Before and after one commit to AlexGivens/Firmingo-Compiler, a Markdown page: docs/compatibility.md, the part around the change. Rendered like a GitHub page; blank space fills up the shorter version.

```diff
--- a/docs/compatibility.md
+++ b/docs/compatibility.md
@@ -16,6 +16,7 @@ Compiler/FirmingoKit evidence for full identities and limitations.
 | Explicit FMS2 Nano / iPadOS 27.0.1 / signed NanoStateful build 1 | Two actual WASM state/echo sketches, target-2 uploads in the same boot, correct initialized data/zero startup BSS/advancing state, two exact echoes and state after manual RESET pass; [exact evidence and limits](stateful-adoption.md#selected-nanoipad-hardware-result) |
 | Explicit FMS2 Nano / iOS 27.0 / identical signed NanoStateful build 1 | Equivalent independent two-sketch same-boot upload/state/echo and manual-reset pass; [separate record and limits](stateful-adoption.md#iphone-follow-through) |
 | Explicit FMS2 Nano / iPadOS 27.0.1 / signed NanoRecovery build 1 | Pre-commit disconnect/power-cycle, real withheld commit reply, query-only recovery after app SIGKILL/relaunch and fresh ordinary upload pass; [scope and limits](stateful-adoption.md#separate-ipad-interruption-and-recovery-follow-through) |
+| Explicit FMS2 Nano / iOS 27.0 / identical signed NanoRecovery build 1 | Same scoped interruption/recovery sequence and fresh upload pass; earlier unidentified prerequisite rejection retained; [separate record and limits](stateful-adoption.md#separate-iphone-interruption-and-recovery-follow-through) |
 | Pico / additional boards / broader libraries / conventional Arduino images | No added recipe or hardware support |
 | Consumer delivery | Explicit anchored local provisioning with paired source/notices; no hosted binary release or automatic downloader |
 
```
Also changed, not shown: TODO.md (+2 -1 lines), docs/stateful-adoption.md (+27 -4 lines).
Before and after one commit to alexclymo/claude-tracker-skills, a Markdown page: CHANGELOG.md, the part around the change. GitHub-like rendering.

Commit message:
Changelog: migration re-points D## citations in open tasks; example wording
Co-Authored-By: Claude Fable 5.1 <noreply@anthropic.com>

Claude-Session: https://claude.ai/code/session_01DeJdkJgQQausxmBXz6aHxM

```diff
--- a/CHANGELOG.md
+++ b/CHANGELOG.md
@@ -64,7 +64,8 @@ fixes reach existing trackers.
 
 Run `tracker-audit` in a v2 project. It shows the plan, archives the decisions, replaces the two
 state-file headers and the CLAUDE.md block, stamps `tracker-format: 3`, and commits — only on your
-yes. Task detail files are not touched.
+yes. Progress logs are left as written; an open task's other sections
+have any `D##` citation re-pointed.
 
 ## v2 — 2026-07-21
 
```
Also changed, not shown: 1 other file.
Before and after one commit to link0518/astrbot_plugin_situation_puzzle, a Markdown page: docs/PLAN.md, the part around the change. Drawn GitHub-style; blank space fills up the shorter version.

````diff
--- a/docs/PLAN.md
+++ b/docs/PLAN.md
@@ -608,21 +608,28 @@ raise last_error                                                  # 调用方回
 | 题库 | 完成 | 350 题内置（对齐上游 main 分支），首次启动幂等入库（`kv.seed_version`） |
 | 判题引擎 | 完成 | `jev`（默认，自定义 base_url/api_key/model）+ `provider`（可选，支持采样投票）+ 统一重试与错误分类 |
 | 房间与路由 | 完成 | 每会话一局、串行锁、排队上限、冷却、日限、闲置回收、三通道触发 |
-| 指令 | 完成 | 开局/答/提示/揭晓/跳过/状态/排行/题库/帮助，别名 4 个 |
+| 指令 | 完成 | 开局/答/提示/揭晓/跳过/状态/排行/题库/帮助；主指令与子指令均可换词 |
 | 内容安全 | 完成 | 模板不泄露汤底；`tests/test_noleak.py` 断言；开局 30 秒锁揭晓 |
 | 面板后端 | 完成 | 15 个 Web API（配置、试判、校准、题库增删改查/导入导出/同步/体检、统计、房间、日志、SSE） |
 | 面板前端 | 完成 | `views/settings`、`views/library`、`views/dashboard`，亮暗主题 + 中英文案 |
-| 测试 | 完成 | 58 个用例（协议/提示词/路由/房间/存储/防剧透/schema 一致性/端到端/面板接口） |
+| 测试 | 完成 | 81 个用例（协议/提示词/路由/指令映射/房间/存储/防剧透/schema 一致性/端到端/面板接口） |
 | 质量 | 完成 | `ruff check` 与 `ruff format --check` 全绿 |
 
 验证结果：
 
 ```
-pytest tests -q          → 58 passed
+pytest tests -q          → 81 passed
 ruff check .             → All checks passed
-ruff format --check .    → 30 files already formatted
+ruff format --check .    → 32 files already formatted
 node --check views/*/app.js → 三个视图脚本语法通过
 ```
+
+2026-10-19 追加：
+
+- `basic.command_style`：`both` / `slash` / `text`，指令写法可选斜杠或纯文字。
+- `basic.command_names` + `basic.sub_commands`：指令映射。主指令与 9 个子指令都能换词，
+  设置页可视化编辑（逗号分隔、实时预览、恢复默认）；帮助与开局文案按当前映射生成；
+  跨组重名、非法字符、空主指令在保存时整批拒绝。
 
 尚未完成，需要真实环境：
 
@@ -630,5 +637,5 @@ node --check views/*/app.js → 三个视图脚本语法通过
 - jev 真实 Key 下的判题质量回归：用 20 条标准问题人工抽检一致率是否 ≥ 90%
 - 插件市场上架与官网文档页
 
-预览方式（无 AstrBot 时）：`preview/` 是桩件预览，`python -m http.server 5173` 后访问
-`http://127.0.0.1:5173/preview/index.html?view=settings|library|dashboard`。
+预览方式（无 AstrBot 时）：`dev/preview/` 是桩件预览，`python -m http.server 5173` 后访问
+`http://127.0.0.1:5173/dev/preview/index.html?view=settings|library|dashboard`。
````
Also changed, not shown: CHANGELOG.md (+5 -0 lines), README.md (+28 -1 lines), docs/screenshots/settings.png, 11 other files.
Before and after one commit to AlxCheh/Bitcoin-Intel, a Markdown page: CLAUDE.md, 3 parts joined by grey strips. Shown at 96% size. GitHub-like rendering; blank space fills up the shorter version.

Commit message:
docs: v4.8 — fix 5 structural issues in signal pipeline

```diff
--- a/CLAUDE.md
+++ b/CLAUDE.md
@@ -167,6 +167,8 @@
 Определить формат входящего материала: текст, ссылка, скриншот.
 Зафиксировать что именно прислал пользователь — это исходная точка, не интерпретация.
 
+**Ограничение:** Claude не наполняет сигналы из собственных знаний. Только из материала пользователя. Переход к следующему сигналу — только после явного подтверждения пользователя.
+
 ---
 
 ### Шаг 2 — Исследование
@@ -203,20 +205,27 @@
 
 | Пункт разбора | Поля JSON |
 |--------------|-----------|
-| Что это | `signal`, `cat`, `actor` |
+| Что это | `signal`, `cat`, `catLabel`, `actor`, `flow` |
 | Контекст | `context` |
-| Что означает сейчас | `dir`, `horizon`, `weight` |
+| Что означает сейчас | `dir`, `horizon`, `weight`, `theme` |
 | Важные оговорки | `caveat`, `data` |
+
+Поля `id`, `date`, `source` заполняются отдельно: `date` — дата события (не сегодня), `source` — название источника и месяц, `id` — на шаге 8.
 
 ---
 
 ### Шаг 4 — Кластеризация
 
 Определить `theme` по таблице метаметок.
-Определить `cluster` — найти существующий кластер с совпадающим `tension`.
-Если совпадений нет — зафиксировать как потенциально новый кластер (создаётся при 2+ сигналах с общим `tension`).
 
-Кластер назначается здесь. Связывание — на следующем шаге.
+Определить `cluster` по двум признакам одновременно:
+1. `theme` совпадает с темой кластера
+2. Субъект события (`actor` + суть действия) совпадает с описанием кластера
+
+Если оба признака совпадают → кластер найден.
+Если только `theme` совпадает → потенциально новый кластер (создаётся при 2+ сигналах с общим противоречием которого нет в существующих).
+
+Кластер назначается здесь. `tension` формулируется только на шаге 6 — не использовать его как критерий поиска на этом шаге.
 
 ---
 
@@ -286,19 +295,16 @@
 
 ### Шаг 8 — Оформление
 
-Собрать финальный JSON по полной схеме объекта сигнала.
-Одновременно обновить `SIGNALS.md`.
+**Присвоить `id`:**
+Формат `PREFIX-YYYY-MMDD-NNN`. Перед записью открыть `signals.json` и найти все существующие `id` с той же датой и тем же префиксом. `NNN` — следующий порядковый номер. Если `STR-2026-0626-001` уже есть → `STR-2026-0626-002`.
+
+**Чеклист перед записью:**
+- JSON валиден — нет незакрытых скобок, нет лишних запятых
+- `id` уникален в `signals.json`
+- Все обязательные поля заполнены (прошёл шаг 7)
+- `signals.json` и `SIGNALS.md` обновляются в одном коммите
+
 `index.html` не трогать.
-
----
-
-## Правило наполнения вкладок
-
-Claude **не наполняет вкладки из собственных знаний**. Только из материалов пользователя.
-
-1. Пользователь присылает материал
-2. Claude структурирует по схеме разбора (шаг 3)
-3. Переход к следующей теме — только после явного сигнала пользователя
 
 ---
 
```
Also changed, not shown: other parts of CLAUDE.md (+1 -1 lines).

================

ASSIGNMENT →
The answer must be every line of the entries that includes the word "settings".

RESULT BELOW →
 | 面板前端 | 完成 | `views/settings`、`views/library`、`views/dashboard`，亮暗主题 + 中英文案 |
-`http://127.0.0.1:5173/preview/index.html?view=settings|library|dashboard`。
+`http://127.0.0.1:5173/dev/preview/index.html?view=settings|library|dashboard`。
Also changed, not shown: CHANGELOG.md (+5 -0 lines), README.md (+28 -1 lines), docs/screenshots/settings.png, 11 other files.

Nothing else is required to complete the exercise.